What you will do ▸
Look through the listing below, find every line with the string "margin", and copy it.

Segment Start: Data section

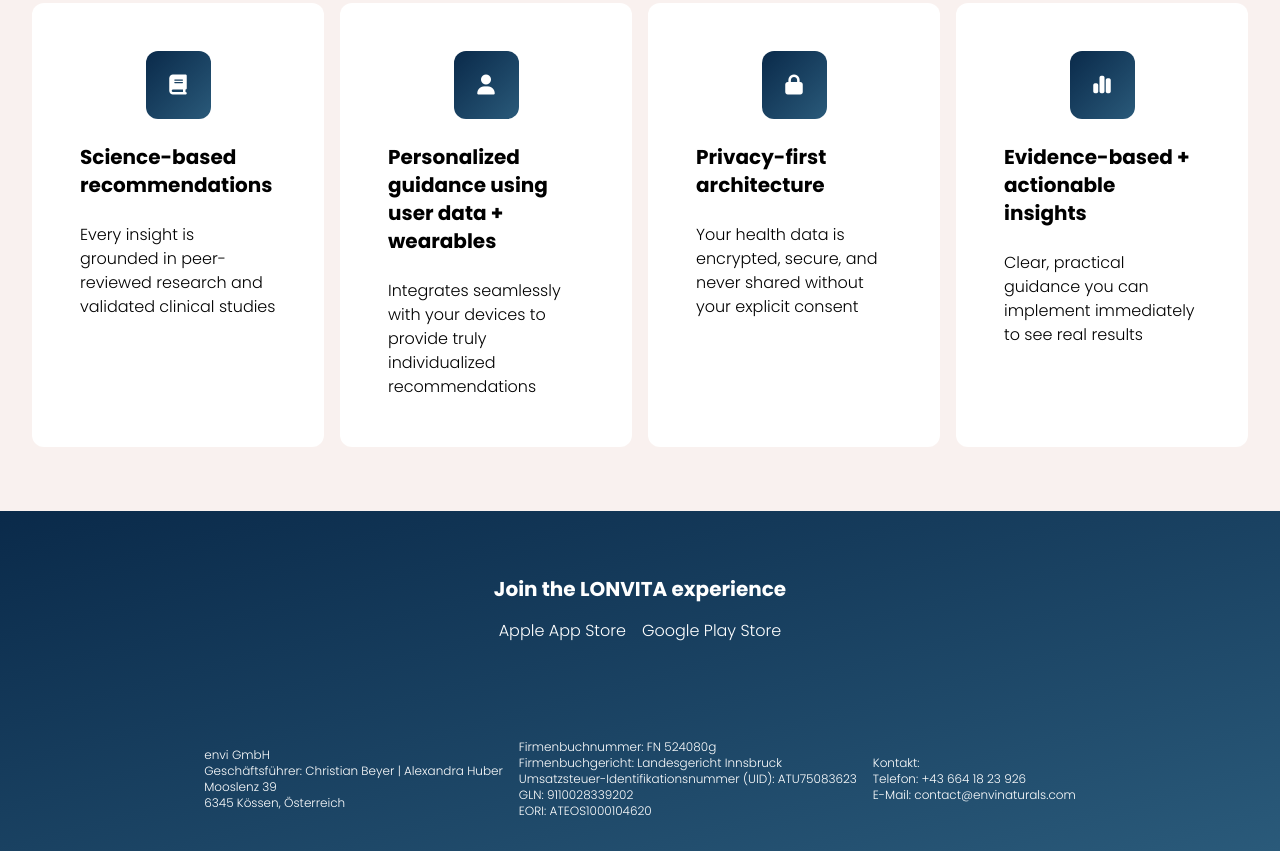
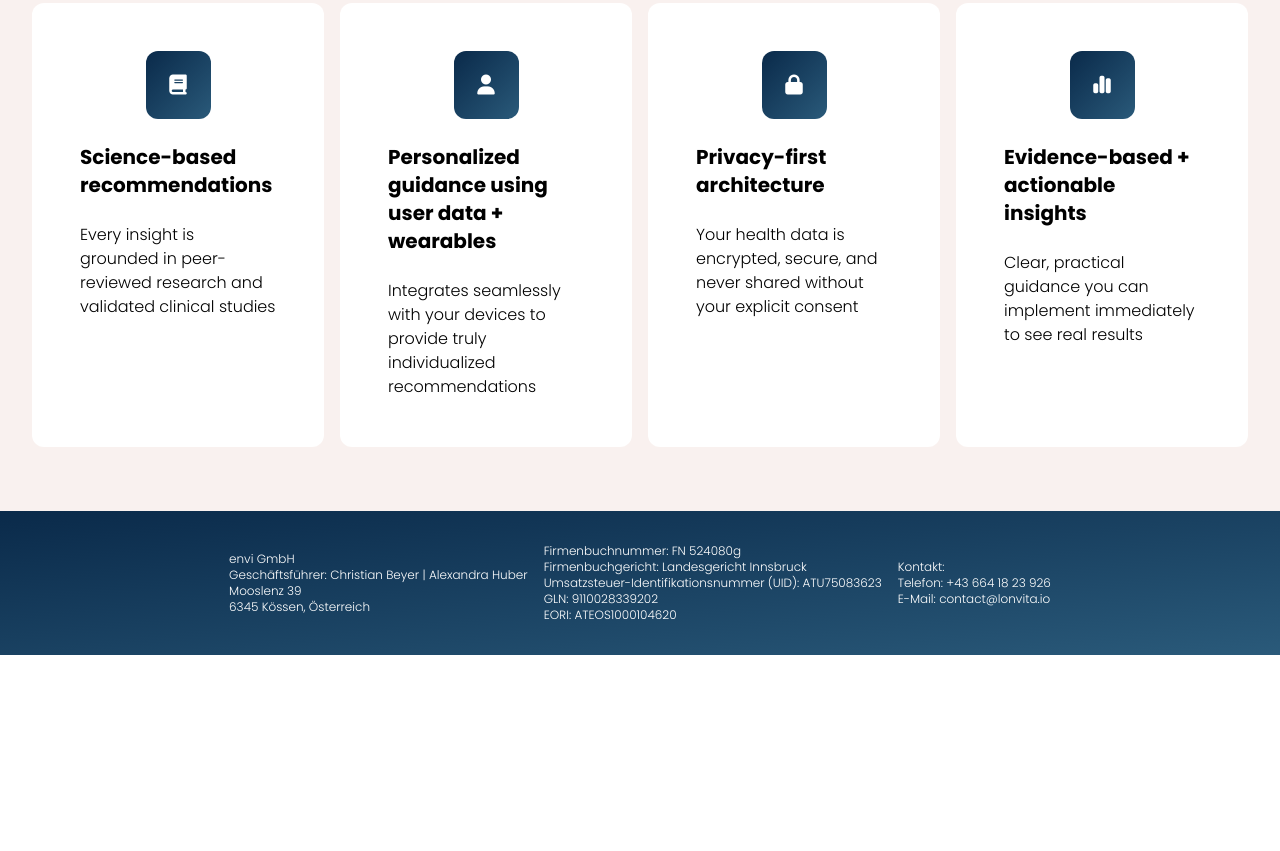
Before and after one commit to Lonvita/landingpage, a plain HTML site: page index.html in a window 1280 px wide. Shown: the part 2347-3198 px from the top of the page. After the commit the page ends 3002 px from the top, so only its background shows below. Drawn offline with nearby package versions, Linux system fonts and the light colour scheme.

Commit message:
Update e-mail address, remove store links

```diff
--- a/index.html
+++ b/index.html
@@ -127,13 +127,13 @@
   </main>
 
   <footer class="bg-gradient-to-br from-[#0a2a4a] to-[#2a5a7a] text-white">
-    <div class="container mx-auto py-16 px-8 flex flex-col items-center gap-4">
+    <!--<div class="container mx-auto py-16 px-8 flex flex-col items-center gap-4">
       <h3 class="text-xl font-bold">Join the LONVITA experience</h3>
       <ul class="flex flex-row gap-4">
         <li>Apple App Store</li>
         <li>Google Play Store</li>
       </ul>
-    </div>
+    </div>-->
 
     <div class="container mx-auto p-8 flex flex-row flex-wrap md:justify-center items-center gap-4 text-xs">
       <p>
@@ -154,7 +154,7 @@
       <p>
         Kontakt:<br>
         Telefon: +43 664 18 23 926<br>
-        E-Mail: contact@envinaturals.com
+        E-Mail: contact@lonvita.io
       </p>
     </div>
   </footer>
```
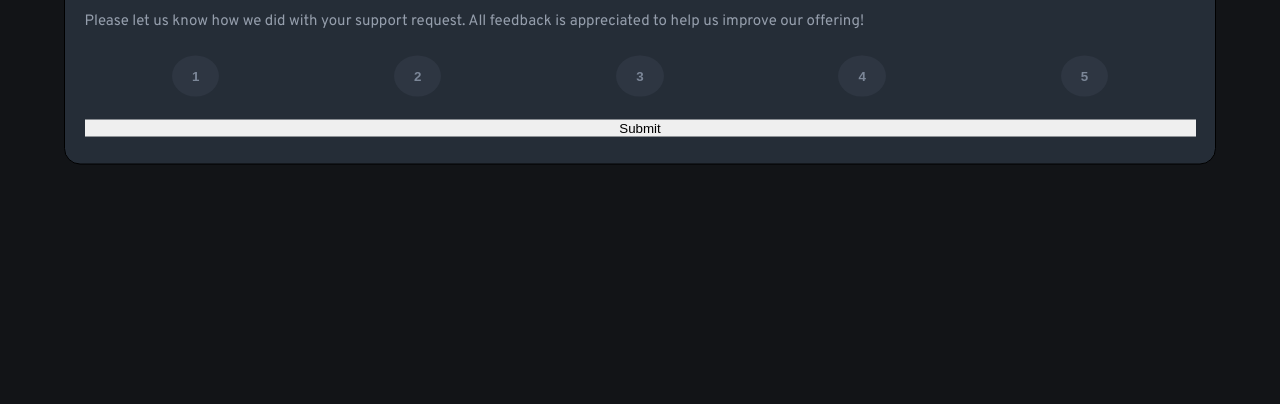
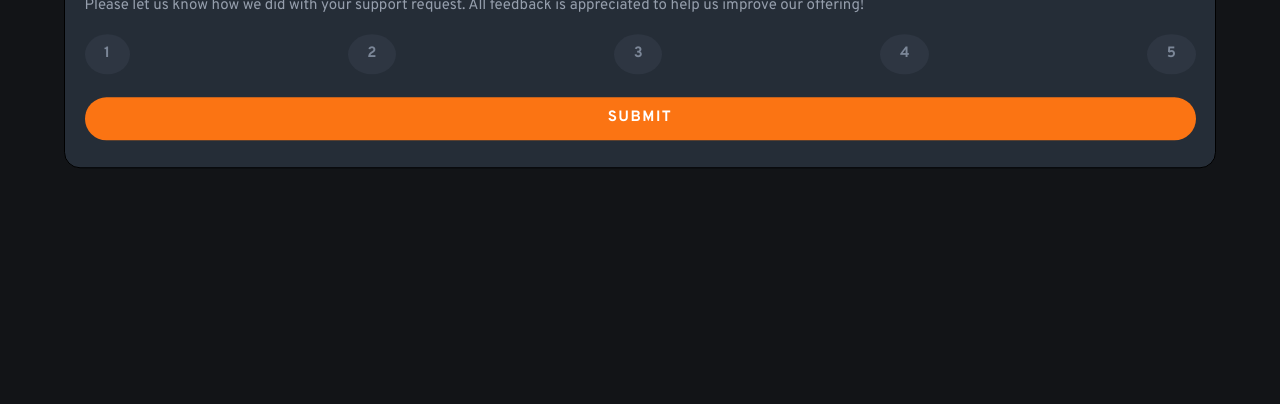
Before and after one commit to karrar567/interactive-rating-component-main, a plain HTML site: page index.html in a window 1280 px wide. Shown: the part 396-800 px from the top of the page. Drawn offline with Linux system fonts and the light colour scheme.

Commit message:
add active states to the buttons

```diff
--- a/index.html
+++ b/index.html
@@ -40,14 +40,16 @@
         Please let us know how we did with your support request. All feedback is
         appreciated to help us improve our offering!
       </p>
-      <div id="rating-container" class="rating-container">
-        <button>1</button>
-        <button>2</button>
-        <button>3</button>
-        <button>4</button>
-        <button>5</button>
-      </div>
-      <button>Submit</button>
+      <form id="rating-form">
+        <div id="rating-container">
+          <input type="button" value="1" />
+          <input type="button" value="2" />
+          <input type="button" value="3" />
+          <input type="button" value="4" />
+          <input type="button" value="5" />
+        </div>
+        <button type="submit" class="submit-btn">submit</button>
+      </form>
     </div>
 
     <!-- Rating state end -->
--- a/index.js
+++ b/index.js
@@ -1,7 +1,10 @@
+const ratingForm = document.getElementById("rating-form");
 const ratingBtns = document.getElementById("rating-container").children;
 const ratingBtnsList = Array.from(ratingBtns);
 let selected = 0;
 let rating = 0;
+
+console.log(ratingBtnsList[0].value);
 
 function removeSelected(array, removedClass) {
   array.forEach((element) => {
@@ -16,9 +19,16 @@ ratingBtnsList.forEach((btn) => {
     if (selected === 0) {
       btn.classList.add("selected");
       selected = 1;
+      rating = btn.value;
     } else if (selected === 1) {
       removeSelected(ratingBtnsList, "selected");
       btn.classList.add("selected");
+      rating = btn.value;
     }
   });
 });
+
+ratingForm.addEventListener("submit", (event) => {
+  event.preventDefault();
+  console.log(rating);
+});
--- a/style.css
+++ b/style.css
@@ -30,7 +30,7 @@ button {
 .rating-card {
   display: flex;
   flex-direction: column;
-  gap: 1.5em;
+  gap: 1.125em;
 }
 .rating-card__icon {
   width: 50px;
@@ -63,29 +63,53 @@ button {
 .selected-rating {
   color: blue;
 }
-.rating-container {
+#rating-form {
   display: flex;
-  justify-content: space-around;
+  flex-direction: column;
+  gap: 1.5em;
+  font-size: 15px;
+  font-weight: 700;
 }
-.rating-container button {
-  padding: 1em 1.5em;
+#rating-container {
+  display: flex;
+  justify-content: space-between;
+}
+input[type="button"] {
+  border: 0;
+  padding: 0.6em 1.3em;
   border-radius: 50%;
   background-color: hsl(216, 18%, 22%);
   color: var(--Medium-Grey);
-  font-weight: 700;
+  font: inherit;
 }
-.rating-container button:hover {
+input[type="button"]:hover {
   background-color: var(--Light-Grey);
   color: var(--White);
 }
-.rating-container button:active {
+input[type="button"]:active {
   background-color: var(--Medium-Grey);
 }
 
-.rating-container .selected {
+#rating-container .selected {
   background-color: var(--primary-color);
   color: white;
 }
-.rating-container .selected:hover {
+#rating-container .selected:hover {
   background-color: var(--primary-dark);
 }
+.submit-btn {
+  padding: 0.7em;
+  border-radius: 100vh;
+  background-color: var(--primary-color);
+  color: var(--White);
+  text-transform: uppercase;
+  font: inherit;
+  letter-spacing: 1.5px;
+}
+.submit-btn:hover {
+  color: var(--primary-color);
+  background-color: var(--White);
+}
+.submit-btn:active {
+  background-color: rgb(231, 231, 231);
+}
```
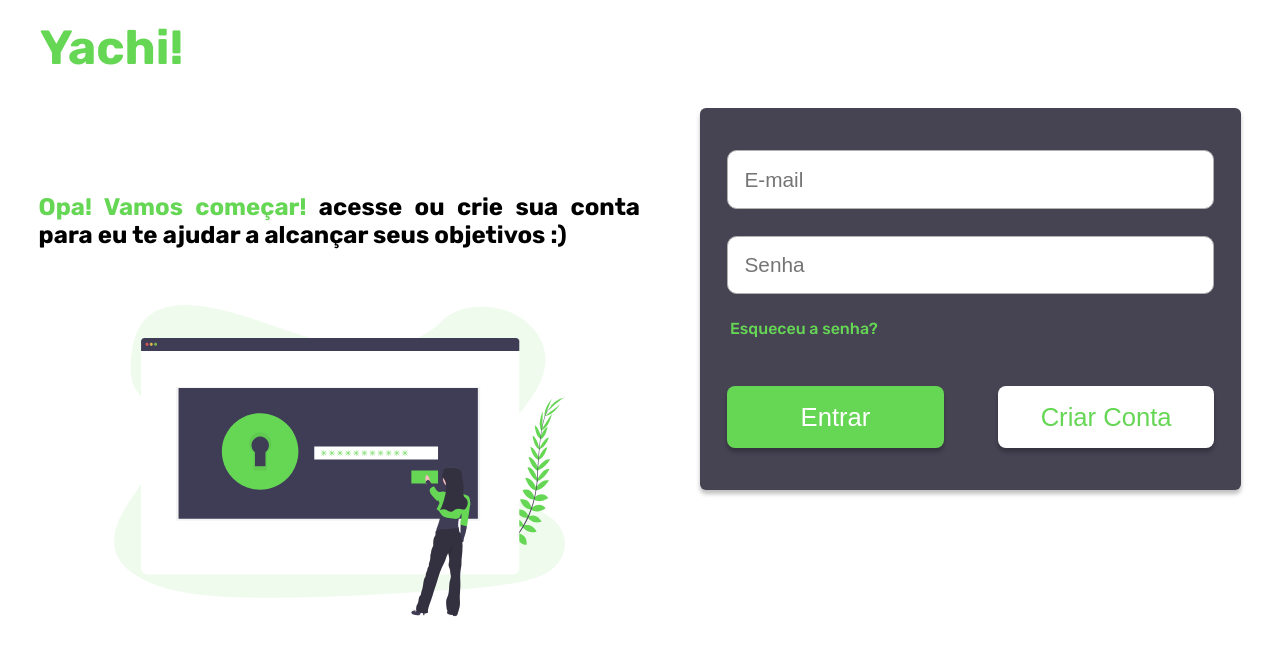
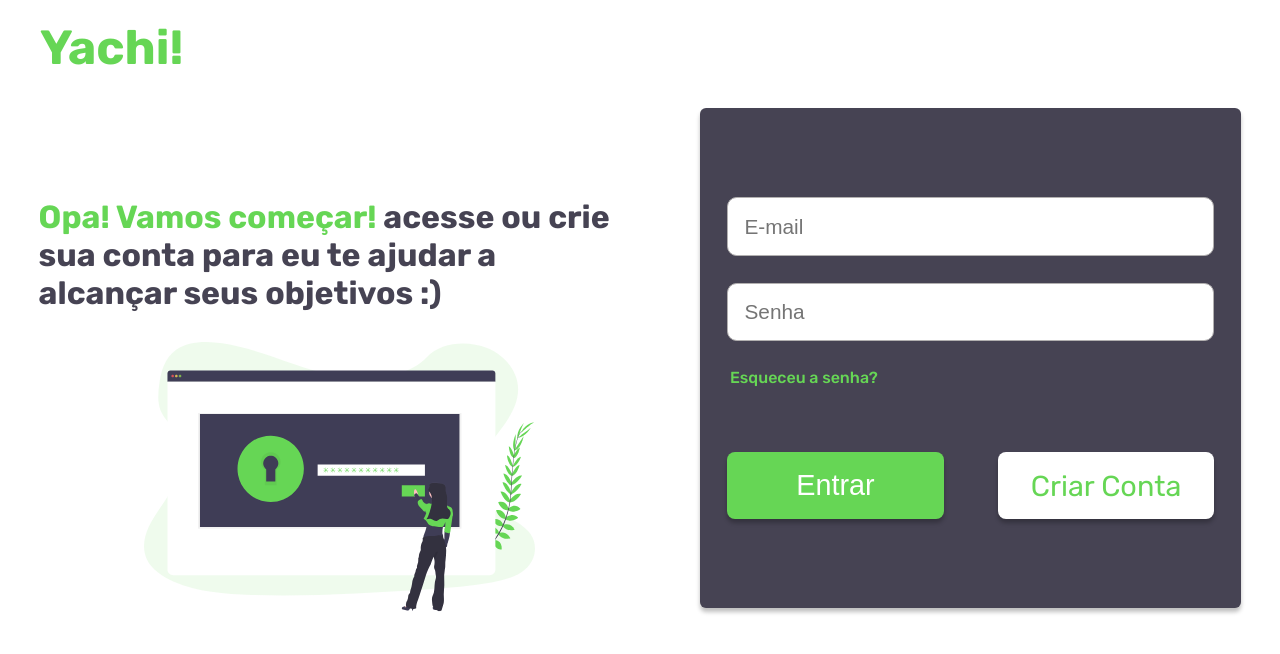
Before and after one commit to eric-araujo/YourAchievements, a React (Create React App) app: page /login in a window 1280 px wide. Shown: the top 654 px of the page. Built offline with nearby package versions, Linux system fonts and the light colour scheme.

Commit message:
Estilizando para desktop tela de login

```diff
--- a/src/Pages/Login/index.js
+++ b/src/Pages/Login/index.js
@@ -13,20 +13,25 @@ function Register() {
             <main className="container">
                 <div className="columnLogin">
                     <article className="sectionSlogan">
-                        <p className="textSlogan">
+                        <p className="textSloganLogin letsGo">
                             <b className="yachi">Opa! Vamos começar!</b> acesse ou crie sua conta para eu te ajudar a alcançar seus objetivos :)
                         </p>
                         <img id="imageCreateSession" src={SignIn} alt="Criar Sessão"></img>
                     </article>
-                    <form className="form">
+                    <form className="formLogin" action="">
                         <input className="input" type="email" placeholder="E-mail" />
                         <input className="input" type="password" placeholder="Senha" />
-                        <Link to="/" className="link">
-                            Esqueceu a senha?
-                        </Link>
+                        <div className="forgotPassword">
+                            <Link to="/" className="link linkForgotPassword">
+                                Esqueceu a senha?
+                            </Link>
+                        </div>
                         <div className="buttons">
                             <button className="btn btn-login" type="submit">Entrar</button>
-                            <button className="btn btn-new-user" type="submit">Criar Conta</button>
+                            <Link to="/register" className="btn btn-new-user">
+                                Criar Conta
+                            </Link>
+                            {/* <button className="btn btn-new-user" type="button">Criar Conta</button> */}
                         </div>
                     </form>
                 </div>
--- a/src/Pages/Login/styles.css
+++ b/src/Pages/Login/styles.css
@@ -4,7 +4,7 @@
     width: 100%;
 }
 
-.form {
+.formLogin {
     display: flex;
     flex-direction: column;
     justify-content: center;
@@ -32,32 +32,48 @@
     color: #FFF;
 }
 
+.btn-login:hover {
+    background-color: var(--color-green-opacity);
+    transition: .5s;
+}
+
 .btn-new-user {
     width: 40%;
+    height: 100%;
     padding: 3% 0%;
     background-color: #FFF;
     color: var(--color-green-primary);
+}
+
+.btn-new-user:hover {
+    background-color: #FFF;
 }
 
 .sectionSlogan {
     height: 60% !important;
 }
 
-.link {
+.forgotPassword {
+    width: 89%;
+    height: 15%;
+    margin-bottom: 4%;
+}
+
+.linkForgotPassword {
     color: var(--color-green-primary);
 }
 
-.textSlogan {
+.textSloganLogin {
     font-size: 1.5rem !important;
     font-weight: 700;
+    margin-bottom: 5%;
 }
 
 #imageCreateSession {
     width: 75%;
 }
 
-@media(min-width: 650px),
-handheld and (orientation: landscape) {
+@media(min-width: 650px) {
     .columnLogin {
         display: grid;
         grid-template-rows: 2fr 1fr;
@@ -67,14 +83,13 @@ handheld and (orientation: landscape) {
         margin-right: 1.5%;
     }
 
-    .form {
+    .formLogin {
         width: 90%;
-        height: 90%;
+        height: 500px;
         padding-top: 7%;
         padding-bottom: 7%;
         grid-area: form;
         justify-self: end;
-        margin-bottom: 2.5rem;
     }
 
     .input {
@@ -84,20 +99,25 @@ handheld and (orientation: landscape) {
     }
 
     .btn {
-        font-size: 1.6rem !important;
-    }
-
-    .btn-register {
-        width: 60%;
-        padding: 2.5% 5%;
+        font-size: 1.8rem !important;
     }
 
     .sectionSlogan {
         justify-content: flex-start !important;
-        height: 60% !important;
+        height: 68% !important;
     }
 
-    .subTitle {
-        margin-bottom: 4rem !important;
+    .letsGo {
+        font-size: 2rem !important;
+        color: var(--color-gray);
+    }
+
+    #imageCreateSession {
+        width: 65%;
+        grid-area: form;
+    }
+
+    .forgotPassword:hover {
+        background-color: initial;
     }
 }
--- a/src/Pages/Register/styles.css
+++ b/src/Pages/Register/styles.css
@@ -24,8 +24,7 @@
     color: #FFF;
 }
 
-@media(min-width: 650px),
-handheld and (orientation: landscape) {
+@media(min-width: 650px) {
     .columnRegister {
         display: grid;
         grid-template-rows: 2fr 1fr;
```
Also changed, not shown: src/Global/styles.css (+8 -3 lines), src/Pages/Index/styles.css (+12 -2 lines).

Segment End: Data section

Response ▸
+    margin-bottom: 4%;
+    margin-bottom: 5%;
         margin-right: 1.5%;
-        margin-bottom: 2.5rem;
-        margin-bottom: 4rem !important;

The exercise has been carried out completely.